Most recently, skydiving instructor and videographer Patrick Gire of Denver died June 17 from complications stemming from a September accident.
Two skydivers also died in separate falls in October and May.
Trail meters allows users to donate to maintenance
New donation stations will allow outdoor trail users to donate money directly to their maintenance.
Stations have been installed in 10 locations along nonmotorized trails around Steamboat Springs.
The stations register donations made by inserting credit cards into the repurposed parking meters.
The minimum contribution accepted is $5.
A mobile station will also allow volunteers working on building and maintaining trails to collect donations.
The Trail Maintenance Endowment Fund is operated by the Yampa Valley Community Foundation.
The foundation says it hopes to raise $1 million to $1.5 million by 2026 for trail maintenance near the resort city.
A foundation official says the endowment currently has just under $500,000.
STEAMBOAT PILOT & TODAY
Man convicted for shooting at police car
Prosecutors say a Colorado man has been found guilty of attempted murder for shooting at a police officer's car.
The Weld County District Attorney's office said Friday that jurors convicted John Lockhart of second-degree attempted murder.
The office says Lockhart was tried on the same count in March but a mistrial was declared after that jury could not reach a unanimous decision.
According to prosecutors, a Milliken police officer tried to pull Lockhart over in June 2017 for driving 115 miles per hour (185 kph) in a 55 miles per hour (88 kph) zone. They say Lockhart did not stop and during the chase fired at the officer's car three times.
The officer was not hurt. A judge is scheduled to determine Lockhart's sentence on July 30.
New commander takes over at Pueblo Chemical Depot

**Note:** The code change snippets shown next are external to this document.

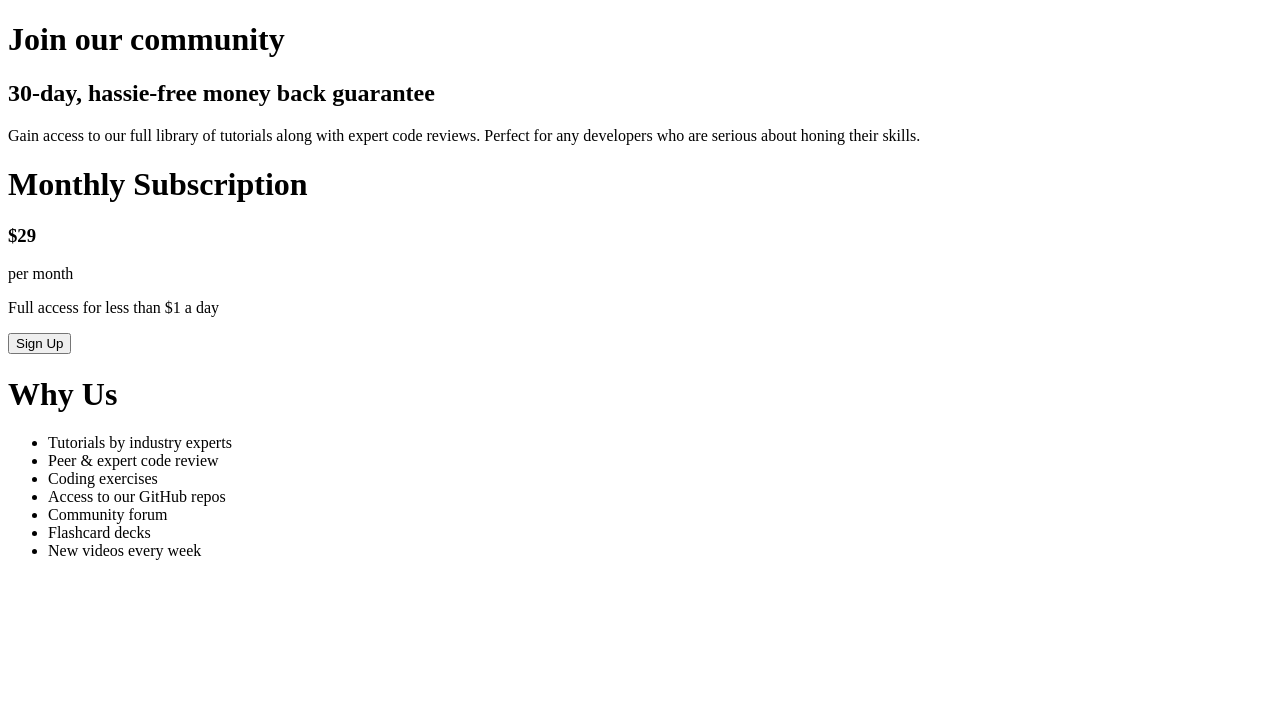
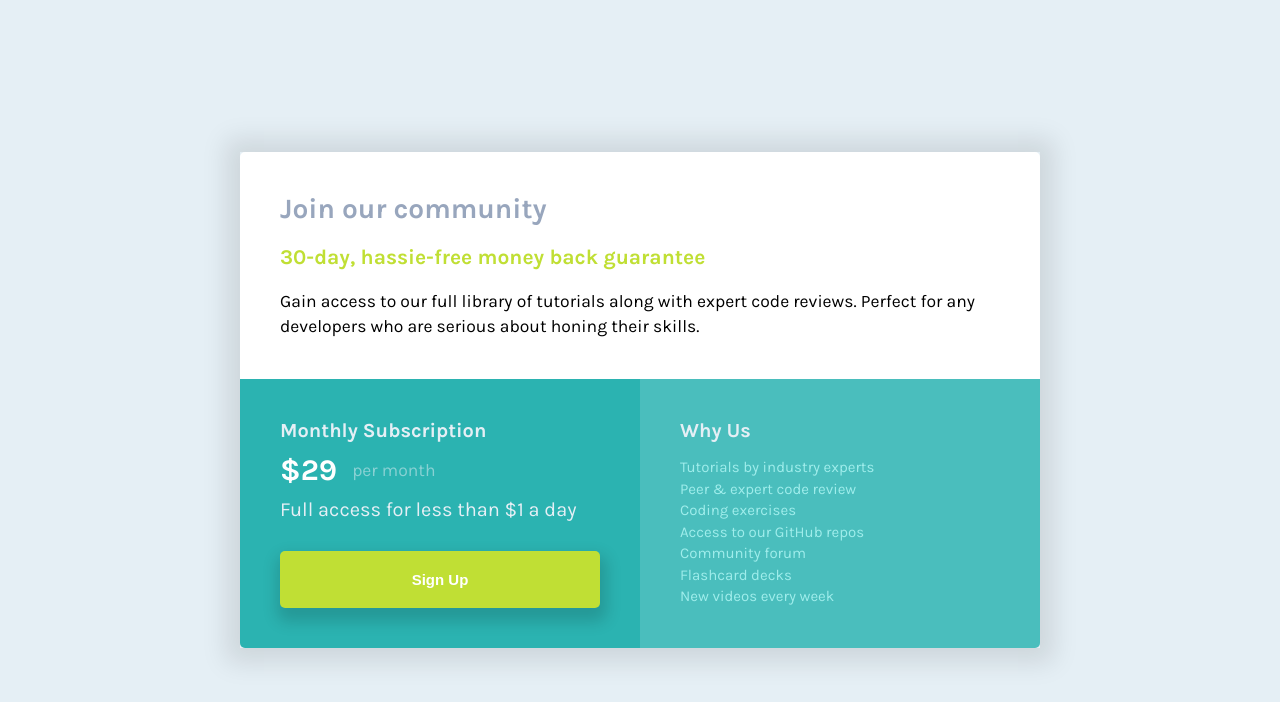
Before and after one commit to ImTomiiq/Single-price-grid-component, a plain HTML site: page index.html in a window 1280 px wide. Drawn offline with Linux system fonts and the light colour scheme; the site is published under a folder, as on GitHub Pages, so addresses that start at the root find nothing.

Commit message:
Changes for githuh pages

```diff
--- a/index.html
+++ b/index.html
@@ -8,7 +8,7 @@
       content="width=device-width, initial-scale=1.0card--1"
     />
     <title>Single Price Grid Component</title>
-    <link rel="stylesheet" href="/dist/style.css" />
+    <link rel="stylesheet" href="style.css" />
     <link rel="shortcut icon" href="favicon-32x32.png" type="image/x-icon" />
   </head>
 
```
Also changed, not shown: style.css (renamed from dist/style.css), 2 other files.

The Army facility in southern Colorado working to destroy obsolete chemical weapons has a new leader.
Col. Michael W. Cobb assumed command of the Pueblo Chemical Depot during a recent ceremony, taking over from Col. Christopher Grice.

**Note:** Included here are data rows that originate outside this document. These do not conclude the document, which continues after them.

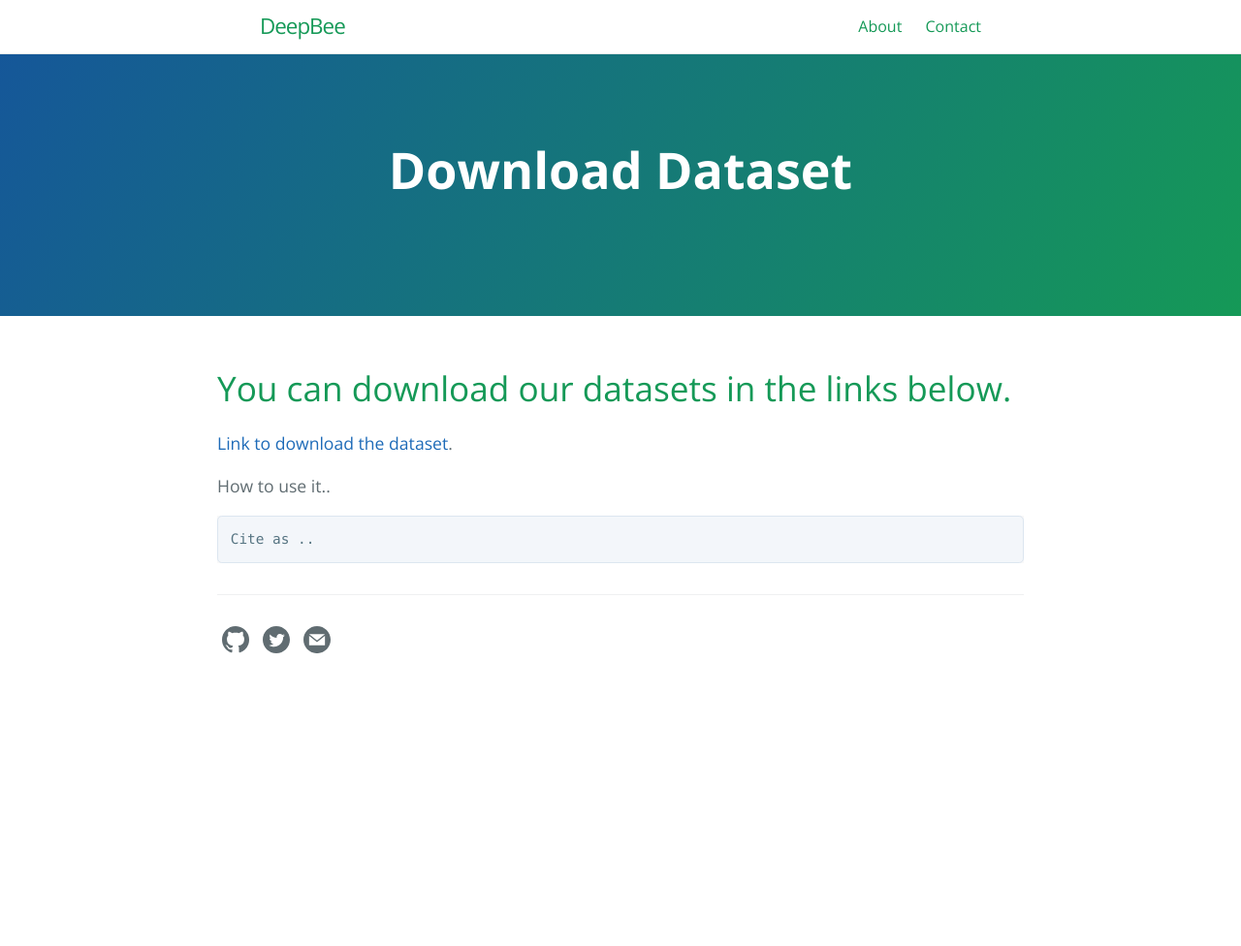
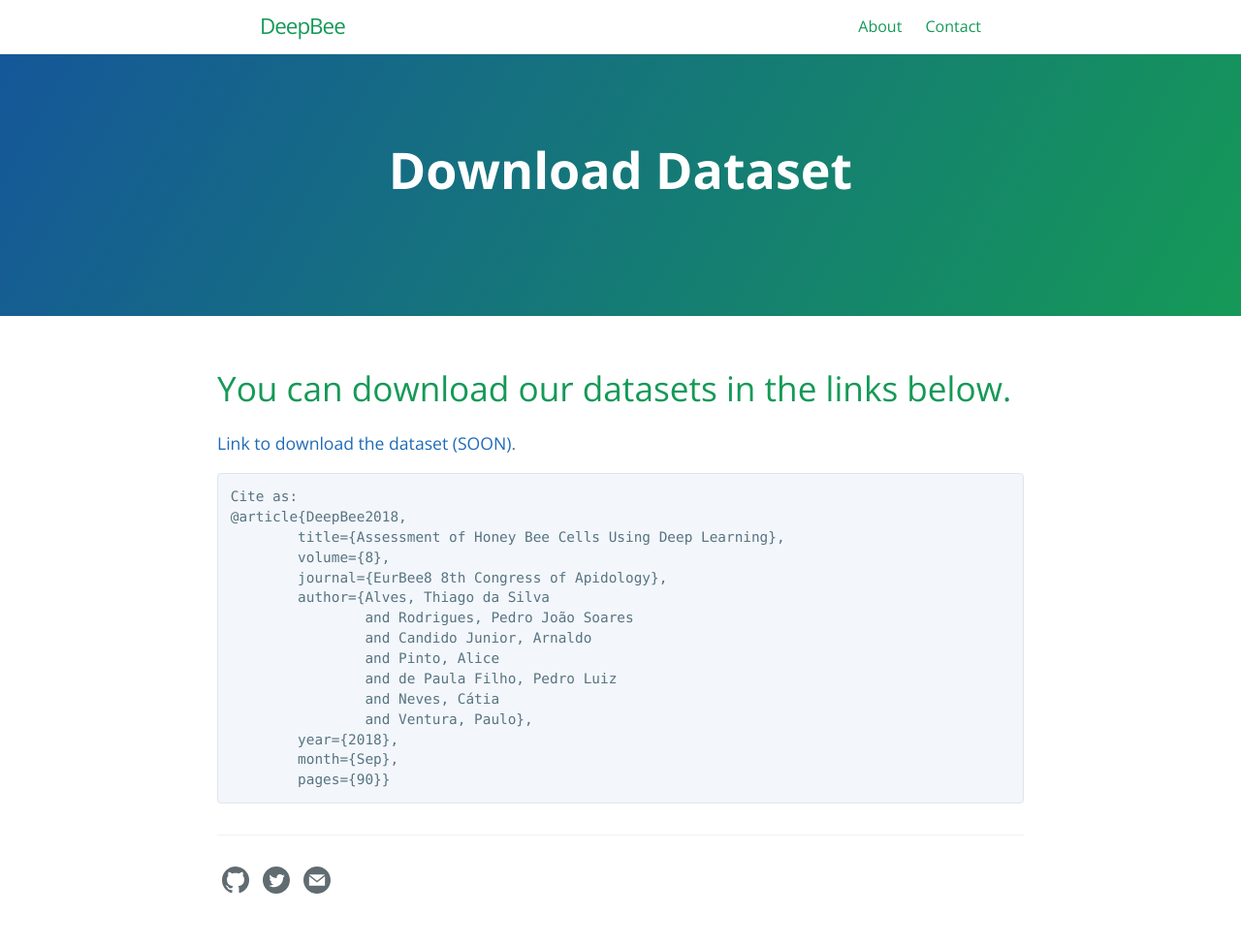
Before and after one commit to avsthiago/DeepBee, a Jekyll site: the page built from downloads/datasets.md, in a window 1280 px wide. Shown: the whole page at 97% size. Built offline with Jekyll 4.4.1, drawn with Linux system fonts in a browser that asks for light colours; before the commit the page ends 900 px from its top, so only the background shows below that.

Commit message:
Minor changes

````diff
--- a/downloads/datasets.md
+++ b/downloads/datasets.md
@@ -3,14 +3,25 @@ layout: default
 title: "Download Dataset"
 ---
 
-# [](#header-3)You can download our datasets in the links below.
+# [](#header-4)You can download our datasets in the links below.
 
 
-[Link to download the dataset]({{ site.baseurl }}/downloads/datasets).
-
-How to use it..
-
+[Link to download the dataset (SOON)]({{ site.baseurl }}/downloads/datasets).
 
 ```
-Cite as ..
+Cite as:
+@article{DeepBee2018,
+        title={Assessment of Honey Bee Cells Using Deep Learning},
+        volume={8},
+        journal={EurBee8 8th Congress of Apidology},
+        author={Alves, Thiago da Silva
+                and Rodrigues, Pedro João Soares
+                and Candido Junior, Arnaldo
+                and Pinto, Alice
+                and de Paula Filho, Pedro Luiz
+                and Neves, Cátia
+                and Ventura, Paulo},
+        year={2018},
+        month={Sep},
+        pages={90}}
 ```
````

Cobb said that he plans to build on the already strong relationship with the community and its leaders. He said he lives in Pueblo now and his top priority is ensuring the safety of his neighbors.
Meanwhile, the depot announced that Walton W. Levi will be its new site project manager. He worked to build and launch operations at the depot's destruction plant.
The depot is destroying 780,000 shells containing 2,500 U.S. tons of mustard agent to comply with a treaty banning chemical weapons.
Resident admits to killing bear in neighborhood
Wildlife officials say a resident has admitted to killing a bear in a neighborhood out of concern it was trying to enter their home.
The body of the sow bear was found at the base of a tree in Castle Pines, with two of her cubs in the branches above.
Colorado Parks and Wildlife says the resident told officers June 28 that the bear was killed the previous day.
It's lawful for a person to kill a bear if their personal safety is threatened but they must report it within five days.
The two cubs were taken to a wildlife rehabilitation center near Del Norte. A third cub spotted with the bear previously hasn't been found.